Vibration damping obvious makes sense (in speakers just as well as in cars). 

That involves 'killing' (converting into heat, through typically internal friction) kinetic energy. So any sort of elastic material (rubber has lots of internal friction) makes sense. 

And then there are spikes. Using a pointy hard object and pair it with a softer, elastic material (to deform, and kill kinetic energy) can work; think metal sharp spike into carpet or wood floor. 

But what is the idea behind pairing fairly unelastic metal (brass for example) with similarly unelastic (brass, stone, etc) material (example photo provided)? Only thing I can come up with: LOOKS good and makes owner feel good  thinking its an improvement (works only for Audiophiles though),

Even more curious: are they ENGINEERED "spikes" (vibration dampers or shock absorbers) for speakers that are TUNED for the frequency (and mass)  that needs to be dampened? Can piston style fluid dampers be designed for the high frequencies (100, 1000, 10000 Hz) using geometry, nozzles size and viscosity of the fluid?

 

kraftwerkturbo

I don't know if this qualifies as a speaker spike, but I found that using the ISO- Acoustics Gaia 1's under my Clarisys speakers to be a big improvement over just using the aluminum feet. I also added the carpet spikes under the Gaia's and found that to be an improvement.

ozzy

I also use ISO Acoustics Gaia under my speakers, and there is no doubt that they improved the sound over spikes. They don't decouple fully, but work well in that direction, and, along with the likes of related Townshend products, reduce the "smear" that results from vibration, and also improve the focus of bass response.

The disadvantage, at least for some (not in my case), is that hard-coupling devices like spikes do transmit more bass energy to the floor, and some listeners prefer to have that visceral feedback, which is reduced with the use decoupling devices.

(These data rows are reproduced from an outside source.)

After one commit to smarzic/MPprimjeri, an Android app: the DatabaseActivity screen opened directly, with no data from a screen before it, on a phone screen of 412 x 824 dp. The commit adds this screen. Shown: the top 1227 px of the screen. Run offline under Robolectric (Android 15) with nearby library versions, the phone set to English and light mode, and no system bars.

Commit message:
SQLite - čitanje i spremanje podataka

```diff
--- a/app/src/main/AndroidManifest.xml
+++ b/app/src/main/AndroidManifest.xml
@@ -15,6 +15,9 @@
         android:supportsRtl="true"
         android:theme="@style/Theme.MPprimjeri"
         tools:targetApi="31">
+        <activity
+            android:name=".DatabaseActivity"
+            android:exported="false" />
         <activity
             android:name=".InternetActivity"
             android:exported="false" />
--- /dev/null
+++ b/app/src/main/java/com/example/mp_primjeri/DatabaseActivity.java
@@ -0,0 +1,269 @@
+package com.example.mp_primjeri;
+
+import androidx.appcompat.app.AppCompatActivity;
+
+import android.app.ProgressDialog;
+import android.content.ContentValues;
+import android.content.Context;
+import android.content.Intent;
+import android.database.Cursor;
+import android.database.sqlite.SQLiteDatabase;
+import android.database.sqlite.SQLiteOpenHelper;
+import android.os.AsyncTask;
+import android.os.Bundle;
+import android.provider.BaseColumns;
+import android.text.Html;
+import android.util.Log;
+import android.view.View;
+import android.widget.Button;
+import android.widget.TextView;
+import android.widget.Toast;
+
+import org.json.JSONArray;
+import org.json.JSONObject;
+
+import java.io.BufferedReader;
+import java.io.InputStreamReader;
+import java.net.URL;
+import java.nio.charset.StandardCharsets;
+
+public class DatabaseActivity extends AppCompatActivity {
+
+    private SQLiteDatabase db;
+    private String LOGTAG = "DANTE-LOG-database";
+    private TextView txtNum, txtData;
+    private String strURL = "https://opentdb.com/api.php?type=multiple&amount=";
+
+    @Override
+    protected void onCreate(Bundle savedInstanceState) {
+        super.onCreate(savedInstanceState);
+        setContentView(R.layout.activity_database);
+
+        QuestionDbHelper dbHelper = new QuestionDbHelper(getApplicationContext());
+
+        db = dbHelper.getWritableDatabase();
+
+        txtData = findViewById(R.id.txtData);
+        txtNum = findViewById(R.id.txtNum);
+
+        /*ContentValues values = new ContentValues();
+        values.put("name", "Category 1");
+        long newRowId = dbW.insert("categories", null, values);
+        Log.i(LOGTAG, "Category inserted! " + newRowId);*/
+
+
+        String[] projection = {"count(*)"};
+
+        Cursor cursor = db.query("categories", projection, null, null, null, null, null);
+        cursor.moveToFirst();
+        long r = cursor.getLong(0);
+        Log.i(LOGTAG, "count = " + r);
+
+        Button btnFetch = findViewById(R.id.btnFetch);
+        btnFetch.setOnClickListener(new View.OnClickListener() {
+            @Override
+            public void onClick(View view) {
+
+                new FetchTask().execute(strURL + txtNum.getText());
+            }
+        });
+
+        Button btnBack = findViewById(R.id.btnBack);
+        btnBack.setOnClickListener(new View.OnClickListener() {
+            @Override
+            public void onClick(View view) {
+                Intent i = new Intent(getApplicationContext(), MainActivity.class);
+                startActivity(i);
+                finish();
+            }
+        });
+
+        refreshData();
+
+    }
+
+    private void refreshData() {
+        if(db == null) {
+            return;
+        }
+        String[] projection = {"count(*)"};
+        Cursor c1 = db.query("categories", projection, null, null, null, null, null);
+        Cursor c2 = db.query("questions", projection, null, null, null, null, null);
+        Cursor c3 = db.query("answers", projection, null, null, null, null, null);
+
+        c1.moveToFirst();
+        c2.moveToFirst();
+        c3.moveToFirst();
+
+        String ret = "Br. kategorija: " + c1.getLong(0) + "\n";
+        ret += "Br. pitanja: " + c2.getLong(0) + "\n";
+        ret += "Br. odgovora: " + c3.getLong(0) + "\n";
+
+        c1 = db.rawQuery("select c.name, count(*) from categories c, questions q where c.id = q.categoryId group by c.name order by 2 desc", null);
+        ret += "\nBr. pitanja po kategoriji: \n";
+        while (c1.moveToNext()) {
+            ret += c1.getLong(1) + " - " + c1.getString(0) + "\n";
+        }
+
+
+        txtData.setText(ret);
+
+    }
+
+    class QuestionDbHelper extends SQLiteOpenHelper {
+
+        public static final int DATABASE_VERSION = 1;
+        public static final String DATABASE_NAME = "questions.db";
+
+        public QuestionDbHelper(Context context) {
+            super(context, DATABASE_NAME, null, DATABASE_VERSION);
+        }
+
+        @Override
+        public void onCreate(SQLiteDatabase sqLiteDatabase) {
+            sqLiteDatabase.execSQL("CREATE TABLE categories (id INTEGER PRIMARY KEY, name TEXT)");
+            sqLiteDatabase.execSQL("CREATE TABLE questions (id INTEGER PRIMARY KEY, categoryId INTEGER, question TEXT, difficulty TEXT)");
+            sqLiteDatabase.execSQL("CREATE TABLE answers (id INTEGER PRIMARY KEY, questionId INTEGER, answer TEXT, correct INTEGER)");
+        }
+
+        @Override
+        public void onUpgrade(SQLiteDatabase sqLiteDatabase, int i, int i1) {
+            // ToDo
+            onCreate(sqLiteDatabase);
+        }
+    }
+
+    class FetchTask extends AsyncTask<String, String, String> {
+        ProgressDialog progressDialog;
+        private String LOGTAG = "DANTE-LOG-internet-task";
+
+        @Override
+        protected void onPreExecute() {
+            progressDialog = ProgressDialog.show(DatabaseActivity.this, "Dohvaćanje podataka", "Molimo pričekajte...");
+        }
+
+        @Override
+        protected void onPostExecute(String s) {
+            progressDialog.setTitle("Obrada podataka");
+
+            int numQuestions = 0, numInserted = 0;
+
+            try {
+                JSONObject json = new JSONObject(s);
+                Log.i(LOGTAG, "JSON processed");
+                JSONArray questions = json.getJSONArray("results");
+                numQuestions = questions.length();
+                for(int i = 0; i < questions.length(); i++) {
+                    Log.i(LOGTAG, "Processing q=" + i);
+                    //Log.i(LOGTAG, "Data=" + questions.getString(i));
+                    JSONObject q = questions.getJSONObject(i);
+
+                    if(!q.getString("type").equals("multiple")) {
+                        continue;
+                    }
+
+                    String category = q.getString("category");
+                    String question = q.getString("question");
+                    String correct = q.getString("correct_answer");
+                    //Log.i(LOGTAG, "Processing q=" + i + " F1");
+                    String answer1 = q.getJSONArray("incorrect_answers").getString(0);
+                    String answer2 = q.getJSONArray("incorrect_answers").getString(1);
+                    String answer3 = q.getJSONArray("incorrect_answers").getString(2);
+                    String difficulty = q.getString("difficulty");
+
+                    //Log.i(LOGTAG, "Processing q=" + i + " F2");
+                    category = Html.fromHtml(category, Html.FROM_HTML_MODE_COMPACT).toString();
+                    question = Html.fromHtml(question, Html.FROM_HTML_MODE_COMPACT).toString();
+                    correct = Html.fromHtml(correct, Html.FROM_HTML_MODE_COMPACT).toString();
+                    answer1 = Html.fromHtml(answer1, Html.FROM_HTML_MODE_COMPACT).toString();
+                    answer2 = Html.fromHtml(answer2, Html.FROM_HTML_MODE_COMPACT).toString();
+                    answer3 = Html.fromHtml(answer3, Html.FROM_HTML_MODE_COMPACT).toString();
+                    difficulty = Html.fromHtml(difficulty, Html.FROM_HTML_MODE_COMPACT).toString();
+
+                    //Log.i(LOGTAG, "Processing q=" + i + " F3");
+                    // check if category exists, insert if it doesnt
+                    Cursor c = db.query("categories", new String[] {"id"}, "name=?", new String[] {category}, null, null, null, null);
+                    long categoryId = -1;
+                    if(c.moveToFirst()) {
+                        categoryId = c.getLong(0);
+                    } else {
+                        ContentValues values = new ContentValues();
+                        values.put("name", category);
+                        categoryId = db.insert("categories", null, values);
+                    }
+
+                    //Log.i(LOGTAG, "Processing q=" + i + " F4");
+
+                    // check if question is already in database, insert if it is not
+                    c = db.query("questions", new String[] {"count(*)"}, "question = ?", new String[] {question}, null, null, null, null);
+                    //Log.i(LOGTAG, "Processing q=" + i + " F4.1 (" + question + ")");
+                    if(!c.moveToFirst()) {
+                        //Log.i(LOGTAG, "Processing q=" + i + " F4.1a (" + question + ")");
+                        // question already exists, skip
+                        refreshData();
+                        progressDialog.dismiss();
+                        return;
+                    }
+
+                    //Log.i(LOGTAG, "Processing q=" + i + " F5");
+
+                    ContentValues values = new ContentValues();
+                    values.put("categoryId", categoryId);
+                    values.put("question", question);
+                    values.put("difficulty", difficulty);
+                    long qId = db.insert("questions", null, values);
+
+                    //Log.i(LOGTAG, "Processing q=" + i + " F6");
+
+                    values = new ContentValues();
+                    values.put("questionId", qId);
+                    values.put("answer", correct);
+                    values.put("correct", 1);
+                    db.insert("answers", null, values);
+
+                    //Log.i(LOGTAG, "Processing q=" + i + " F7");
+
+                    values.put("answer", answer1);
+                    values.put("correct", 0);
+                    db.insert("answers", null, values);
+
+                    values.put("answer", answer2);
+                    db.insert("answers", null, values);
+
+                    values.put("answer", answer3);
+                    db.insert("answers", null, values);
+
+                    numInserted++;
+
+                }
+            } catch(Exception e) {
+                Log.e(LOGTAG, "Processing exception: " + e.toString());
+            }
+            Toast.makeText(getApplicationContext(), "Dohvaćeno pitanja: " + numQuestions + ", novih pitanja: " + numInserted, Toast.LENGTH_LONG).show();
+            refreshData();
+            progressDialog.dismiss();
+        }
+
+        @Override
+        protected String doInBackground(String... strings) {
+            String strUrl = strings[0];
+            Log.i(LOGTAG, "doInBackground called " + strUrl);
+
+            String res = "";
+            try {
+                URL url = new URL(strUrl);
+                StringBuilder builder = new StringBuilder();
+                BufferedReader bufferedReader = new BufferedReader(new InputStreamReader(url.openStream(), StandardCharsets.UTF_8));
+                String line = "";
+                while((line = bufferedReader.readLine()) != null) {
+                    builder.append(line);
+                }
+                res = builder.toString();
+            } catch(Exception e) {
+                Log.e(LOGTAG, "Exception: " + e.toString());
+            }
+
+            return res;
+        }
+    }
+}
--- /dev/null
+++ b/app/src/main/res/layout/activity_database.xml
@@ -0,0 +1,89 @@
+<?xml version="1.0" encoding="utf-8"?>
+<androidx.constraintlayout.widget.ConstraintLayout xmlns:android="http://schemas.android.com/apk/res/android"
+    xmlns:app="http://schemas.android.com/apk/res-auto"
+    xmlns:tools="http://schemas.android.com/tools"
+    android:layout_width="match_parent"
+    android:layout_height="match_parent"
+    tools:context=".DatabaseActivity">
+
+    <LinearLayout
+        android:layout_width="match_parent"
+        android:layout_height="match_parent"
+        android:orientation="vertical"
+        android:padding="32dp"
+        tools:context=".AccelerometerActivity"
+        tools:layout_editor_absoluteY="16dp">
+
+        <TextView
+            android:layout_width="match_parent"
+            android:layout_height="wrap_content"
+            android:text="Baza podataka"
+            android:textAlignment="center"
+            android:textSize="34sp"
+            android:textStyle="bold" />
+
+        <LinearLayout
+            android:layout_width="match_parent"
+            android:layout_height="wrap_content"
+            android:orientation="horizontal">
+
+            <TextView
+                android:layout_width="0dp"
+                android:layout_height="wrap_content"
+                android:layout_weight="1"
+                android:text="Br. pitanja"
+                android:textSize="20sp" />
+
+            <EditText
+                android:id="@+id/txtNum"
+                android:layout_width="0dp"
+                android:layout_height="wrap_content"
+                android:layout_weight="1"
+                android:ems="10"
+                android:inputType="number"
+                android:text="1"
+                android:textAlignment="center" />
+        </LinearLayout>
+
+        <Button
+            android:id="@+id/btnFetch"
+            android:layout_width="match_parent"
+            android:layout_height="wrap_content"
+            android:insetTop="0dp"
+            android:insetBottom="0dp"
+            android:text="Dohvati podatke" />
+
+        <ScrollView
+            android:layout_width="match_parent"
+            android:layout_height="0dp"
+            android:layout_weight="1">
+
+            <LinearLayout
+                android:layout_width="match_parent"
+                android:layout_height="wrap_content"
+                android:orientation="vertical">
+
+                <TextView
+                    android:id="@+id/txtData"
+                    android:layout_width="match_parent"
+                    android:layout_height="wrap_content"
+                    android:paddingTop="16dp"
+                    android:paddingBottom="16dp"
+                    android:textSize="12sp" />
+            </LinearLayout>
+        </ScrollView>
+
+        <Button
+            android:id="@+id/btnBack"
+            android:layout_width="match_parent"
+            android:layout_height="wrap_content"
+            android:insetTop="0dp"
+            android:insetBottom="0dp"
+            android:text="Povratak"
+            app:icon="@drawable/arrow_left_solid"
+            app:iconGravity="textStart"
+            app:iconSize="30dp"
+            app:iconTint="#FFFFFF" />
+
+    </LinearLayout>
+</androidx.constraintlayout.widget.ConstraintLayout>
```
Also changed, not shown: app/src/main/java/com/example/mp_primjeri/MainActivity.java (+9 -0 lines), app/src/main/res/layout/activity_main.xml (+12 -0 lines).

Springs/ Townshend products suit me best. I suppose it’s like many things audio, a bottomless lake of options and definite maybes. 
 

Hope you all have enjoyed the Holidays and wish you peace in the new year. 

I am having second thoughts about replacing carpets with hard wood floor in my listening area after reading this thread and one other thread where low rumbles are a major problems and headaches. My wife wants to replace carpet with hardwood flooring including my listening area. To date, I had no issues from floor reflections to unwanted vibration creeping in to my audio signal path whether I played LPs or CDs. My Thiel 3.6s are on factory provided carpet piercing spikes and my TT stand also have spikes and anchored to the floor board.

I feel like 2024 is going to give me headaches we replace the carpets. I am planning to use a rug between speakers and my listening position to control floor reflections. But now I see another whole set of problems are going to creep up on me (LOL).

Wish you all Happy New Year!

So much BS in here ^^^^!!!!
 

Spikes under speakers serve to MASS COUPLE the speaker to the mass of the floor. It helps to change the resonant frequencies of the cabinets by adding the mass of the floor to the mass of the cabinets. Whether or not it makes an audible improvement is highly subjective. But in the case of underbraced cabinets, it can help. It’s as subjective as cable lifters, mono block amps on stands, speaker cables, and component spikes. One definite advantage of mass coupling is using metal wood screws to mount a turntable shelf to the wall studs. It greatly lowers the resonant frequency of the shelf supporting the turntable.